* EXERCISE BRIEF
Give back only one number: how many lines in the data below contain the word "SOAP".

* LISTED RECORDS

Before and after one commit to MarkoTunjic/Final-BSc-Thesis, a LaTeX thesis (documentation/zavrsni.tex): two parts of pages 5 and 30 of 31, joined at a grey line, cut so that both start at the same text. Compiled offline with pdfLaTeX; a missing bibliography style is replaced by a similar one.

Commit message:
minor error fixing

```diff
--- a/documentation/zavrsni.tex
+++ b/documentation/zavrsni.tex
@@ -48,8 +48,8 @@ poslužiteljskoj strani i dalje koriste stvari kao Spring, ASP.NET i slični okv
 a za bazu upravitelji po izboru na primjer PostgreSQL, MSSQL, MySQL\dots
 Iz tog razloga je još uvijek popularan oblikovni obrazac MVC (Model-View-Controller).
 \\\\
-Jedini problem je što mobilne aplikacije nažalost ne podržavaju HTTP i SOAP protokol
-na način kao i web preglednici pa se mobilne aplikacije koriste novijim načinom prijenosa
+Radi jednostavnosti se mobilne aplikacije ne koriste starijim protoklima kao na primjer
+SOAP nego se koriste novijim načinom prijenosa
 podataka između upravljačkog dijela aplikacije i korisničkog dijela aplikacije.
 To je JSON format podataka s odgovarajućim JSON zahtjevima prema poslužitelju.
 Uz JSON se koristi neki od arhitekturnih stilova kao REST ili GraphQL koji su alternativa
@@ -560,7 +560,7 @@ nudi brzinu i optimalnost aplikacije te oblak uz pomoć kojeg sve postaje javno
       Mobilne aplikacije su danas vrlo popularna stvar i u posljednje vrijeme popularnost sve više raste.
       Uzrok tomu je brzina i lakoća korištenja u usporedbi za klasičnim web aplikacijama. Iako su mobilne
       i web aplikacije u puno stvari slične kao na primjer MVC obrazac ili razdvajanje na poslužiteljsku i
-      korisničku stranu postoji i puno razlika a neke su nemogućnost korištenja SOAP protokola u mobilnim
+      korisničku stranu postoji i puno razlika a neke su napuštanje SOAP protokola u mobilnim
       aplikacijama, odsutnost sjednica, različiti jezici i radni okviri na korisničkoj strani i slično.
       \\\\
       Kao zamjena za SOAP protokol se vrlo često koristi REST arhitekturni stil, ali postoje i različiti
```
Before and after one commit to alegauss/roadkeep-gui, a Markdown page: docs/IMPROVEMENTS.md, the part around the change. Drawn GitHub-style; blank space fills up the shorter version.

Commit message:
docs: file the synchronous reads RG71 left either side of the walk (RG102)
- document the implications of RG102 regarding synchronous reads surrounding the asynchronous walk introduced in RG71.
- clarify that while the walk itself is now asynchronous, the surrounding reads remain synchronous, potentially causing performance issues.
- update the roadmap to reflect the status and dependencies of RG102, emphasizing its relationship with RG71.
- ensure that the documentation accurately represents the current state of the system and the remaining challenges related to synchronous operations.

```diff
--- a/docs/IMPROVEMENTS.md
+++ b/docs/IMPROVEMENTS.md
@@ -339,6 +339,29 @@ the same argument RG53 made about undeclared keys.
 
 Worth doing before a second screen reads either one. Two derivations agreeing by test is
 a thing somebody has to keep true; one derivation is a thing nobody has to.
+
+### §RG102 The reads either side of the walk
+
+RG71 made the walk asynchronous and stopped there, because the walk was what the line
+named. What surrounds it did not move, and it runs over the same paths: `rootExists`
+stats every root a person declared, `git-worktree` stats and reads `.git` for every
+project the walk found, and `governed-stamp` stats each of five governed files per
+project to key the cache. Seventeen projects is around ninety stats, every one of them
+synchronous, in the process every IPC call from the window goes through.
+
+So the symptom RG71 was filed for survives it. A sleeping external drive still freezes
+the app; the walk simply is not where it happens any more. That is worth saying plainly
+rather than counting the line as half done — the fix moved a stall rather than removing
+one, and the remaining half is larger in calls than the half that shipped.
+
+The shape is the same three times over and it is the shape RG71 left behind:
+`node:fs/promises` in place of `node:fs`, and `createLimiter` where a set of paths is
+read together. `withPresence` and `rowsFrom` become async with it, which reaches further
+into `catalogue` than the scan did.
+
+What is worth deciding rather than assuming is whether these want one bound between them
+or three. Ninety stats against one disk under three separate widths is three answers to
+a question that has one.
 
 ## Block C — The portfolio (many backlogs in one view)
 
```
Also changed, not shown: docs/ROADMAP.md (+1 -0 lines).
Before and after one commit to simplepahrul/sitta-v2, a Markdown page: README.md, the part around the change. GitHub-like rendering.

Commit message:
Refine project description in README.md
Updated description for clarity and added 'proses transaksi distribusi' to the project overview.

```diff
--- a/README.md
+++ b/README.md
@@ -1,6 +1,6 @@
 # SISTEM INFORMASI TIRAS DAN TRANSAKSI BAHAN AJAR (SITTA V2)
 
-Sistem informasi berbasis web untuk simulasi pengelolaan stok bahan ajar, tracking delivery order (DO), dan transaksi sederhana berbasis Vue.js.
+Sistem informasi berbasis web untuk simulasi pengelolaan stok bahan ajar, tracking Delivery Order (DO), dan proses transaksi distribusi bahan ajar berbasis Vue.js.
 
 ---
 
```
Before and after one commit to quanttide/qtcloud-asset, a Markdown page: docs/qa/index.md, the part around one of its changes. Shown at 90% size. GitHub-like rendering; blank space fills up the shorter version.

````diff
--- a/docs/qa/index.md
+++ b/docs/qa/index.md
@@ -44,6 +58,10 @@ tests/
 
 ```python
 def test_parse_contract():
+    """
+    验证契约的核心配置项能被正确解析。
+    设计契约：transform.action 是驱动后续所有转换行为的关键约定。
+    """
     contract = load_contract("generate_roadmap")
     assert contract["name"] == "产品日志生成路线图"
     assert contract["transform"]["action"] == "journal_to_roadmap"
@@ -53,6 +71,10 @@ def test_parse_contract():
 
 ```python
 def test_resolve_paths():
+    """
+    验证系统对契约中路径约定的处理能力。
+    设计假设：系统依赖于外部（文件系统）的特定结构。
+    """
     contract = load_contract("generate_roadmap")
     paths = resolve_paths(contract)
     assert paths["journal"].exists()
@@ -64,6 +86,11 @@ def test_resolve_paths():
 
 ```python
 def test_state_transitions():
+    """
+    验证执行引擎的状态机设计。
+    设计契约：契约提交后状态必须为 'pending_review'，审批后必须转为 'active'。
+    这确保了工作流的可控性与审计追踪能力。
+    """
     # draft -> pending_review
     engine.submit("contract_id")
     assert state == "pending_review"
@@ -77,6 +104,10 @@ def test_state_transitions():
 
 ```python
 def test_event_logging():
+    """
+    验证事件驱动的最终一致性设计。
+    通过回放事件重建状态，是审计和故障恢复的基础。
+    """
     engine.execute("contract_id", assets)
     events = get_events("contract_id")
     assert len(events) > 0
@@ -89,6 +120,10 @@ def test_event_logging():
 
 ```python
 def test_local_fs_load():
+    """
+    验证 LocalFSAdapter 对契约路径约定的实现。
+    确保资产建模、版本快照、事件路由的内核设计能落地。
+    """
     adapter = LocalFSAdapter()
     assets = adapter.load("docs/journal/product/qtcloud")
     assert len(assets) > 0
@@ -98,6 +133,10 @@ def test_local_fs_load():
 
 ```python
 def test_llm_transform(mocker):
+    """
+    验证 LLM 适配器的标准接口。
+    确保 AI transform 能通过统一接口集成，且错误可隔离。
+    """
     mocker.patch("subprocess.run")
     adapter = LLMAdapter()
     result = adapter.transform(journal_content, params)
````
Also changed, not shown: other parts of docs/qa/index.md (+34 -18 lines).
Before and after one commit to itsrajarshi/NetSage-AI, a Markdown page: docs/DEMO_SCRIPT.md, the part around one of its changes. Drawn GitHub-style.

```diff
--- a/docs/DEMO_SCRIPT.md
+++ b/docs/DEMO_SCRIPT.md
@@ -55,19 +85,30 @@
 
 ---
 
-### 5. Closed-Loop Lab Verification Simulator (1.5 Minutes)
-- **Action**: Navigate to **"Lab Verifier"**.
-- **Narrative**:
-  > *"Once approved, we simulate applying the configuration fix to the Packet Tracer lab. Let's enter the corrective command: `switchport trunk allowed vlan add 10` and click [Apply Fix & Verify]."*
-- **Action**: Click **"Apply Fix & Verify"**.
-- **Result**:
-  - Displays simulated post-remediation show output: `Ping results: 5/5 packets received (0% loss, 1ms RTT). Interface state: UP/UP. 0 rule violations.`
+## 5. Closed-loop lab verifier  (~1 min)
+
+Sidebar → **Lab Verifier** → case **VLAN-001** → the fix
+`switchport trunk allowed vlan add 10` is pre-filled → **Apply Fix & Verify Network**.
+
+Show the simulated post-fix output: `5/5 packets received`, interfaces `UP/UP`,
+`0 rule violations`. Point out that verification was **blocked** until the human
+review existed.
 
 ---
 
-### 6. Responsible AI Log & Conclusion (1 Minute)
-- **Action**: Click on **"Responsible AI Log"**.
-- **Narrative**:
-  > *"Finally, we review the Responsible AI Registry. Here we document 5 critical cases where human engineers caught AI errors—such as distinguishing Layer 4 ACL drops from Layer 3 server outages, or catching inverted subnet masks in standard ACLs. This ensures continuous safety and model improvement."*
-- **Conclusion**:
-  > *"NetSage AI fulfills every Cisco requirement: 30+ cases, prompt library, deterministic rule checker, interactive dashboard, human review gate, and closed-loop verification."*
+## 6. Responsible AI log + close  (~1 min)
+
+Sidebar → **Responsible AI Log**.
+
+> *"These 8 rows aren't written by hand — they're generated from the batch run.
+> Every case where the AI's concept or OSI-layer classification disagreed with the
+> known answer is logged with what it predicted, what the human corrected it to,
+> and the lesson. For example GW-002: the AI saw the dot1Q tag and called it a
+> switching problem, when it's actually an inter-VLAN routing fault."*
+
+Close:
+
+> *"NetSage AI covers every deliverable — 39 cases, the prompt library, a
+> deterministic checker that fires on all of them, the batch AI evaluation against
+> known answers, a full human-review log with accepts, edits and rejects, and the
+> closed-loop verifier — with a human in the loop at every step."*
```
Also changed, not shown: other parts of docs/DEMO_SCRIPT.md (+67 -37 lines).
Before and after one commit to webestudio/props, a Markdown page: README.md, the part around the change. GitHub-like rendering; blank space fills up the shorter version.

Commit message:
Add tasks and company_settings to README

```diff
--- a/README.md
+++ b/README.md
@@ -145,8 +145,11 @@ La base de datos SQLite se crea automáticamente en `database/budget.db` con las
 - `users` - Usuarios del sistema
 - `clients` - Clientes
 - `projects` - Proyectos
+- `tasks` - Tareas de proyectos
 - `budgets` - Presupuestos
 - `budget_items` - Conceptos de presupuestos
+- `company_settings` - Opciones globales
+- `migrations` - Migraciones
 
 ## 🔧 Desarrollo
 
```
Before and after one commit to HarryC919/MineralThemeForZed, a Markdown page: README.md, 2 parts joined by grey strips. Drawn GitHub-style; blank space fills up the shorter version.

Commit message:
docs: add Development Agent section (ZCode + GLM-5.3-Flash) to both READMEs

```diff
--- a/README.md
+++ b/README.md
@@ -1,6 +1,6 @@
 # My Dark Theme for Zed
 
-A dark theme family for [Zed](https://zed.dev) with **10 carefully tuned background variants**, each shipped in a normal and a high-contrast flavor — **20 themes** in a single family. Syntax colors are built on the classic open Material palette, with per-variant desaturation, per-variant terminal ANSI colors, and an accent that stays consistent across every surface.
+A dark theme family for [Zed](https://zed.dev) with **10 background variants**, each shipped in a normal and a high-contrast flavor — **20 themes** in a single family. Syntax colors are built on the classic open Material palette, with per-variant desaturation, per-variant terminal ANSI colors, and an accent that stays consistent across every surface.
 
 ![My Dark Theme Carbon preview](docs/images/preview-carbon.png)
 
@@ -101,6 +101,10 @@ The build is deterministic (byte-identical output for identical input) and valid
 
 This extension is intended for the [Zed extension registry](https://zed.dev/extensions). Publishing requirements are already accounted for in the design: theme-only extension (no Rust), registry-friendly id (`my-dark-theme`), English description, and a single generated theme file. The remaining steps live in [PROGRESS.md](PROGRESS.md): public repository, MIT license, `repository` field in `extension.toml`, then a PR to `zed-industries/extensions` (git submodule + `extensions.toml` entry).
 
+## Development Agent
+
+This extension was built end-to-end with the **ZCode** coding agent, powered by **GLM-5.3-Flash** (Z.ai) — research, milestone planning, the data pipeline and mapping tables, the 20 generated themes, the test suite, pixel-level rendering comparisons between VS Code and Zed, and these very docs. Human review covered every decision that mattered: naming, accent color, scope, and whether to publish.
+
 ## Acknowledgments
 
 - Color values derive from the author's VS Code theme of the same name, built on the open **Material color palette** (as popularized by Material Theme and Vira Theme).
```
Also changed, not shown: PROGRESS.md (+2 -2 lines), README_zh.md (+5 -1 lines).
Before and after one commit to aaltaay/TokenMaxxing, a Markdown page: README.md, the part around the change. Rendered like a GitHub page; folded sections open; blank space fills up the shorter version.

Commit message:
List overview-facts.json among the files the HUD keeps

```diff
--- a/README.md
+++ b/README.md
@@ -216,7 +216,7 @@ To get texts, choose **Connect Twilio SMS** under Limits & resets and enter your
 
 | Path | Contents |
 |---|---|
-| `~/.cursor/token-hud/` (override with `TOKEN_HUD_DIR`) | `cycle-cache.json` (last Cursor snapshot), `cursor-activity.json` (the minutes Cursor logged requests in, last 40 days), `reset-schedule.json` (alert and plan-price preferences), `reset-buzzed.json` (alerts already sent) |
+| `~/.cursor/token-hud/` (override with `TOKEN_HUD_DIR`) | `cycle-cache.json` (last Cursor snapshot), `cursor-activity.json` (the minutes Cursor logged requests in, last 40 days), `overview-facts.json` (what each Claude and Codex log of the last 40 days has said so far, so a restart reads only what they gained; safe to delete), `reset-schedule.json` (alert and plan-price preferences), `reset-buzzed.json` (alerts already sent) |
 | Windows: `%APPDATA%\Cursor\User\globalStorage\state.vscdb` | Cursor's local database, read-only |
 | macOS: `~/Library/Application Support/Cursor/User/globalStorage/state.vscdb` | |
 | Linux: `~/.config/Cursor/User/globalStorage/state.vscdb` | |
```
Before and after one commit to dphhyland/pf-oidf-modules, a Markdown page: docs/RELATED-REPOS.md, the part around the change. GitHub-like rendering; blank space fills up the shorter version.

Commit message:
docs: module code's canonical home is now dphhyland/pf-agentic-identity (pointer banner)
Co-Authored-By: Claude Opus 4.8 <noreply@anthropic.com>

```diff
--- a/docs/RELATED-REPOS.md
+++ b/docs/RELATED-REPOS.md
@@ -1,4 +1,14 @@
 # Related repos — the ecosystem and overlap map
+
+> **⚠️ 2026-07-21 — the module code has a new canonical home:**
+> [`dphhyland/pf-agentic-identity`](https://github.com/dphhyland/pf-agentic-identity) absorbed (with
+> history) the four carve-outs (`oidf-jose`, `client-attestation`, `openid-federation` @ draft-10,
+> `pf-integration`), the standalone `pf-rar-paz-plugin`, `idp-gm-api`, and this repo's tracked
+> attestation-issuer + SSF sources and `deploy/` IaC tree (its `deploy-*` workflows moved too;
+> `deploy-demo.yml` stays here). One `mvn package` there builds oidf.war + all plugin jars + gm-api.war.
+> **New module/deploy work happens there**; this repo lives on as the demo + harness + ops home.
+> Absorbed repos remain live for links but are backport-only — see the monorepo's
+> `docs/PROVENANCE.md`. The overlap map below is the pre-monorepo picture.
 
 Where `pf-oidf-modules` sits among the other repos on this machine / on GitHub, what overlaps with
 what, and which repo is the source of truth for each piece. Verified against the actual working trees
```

* RESULT
5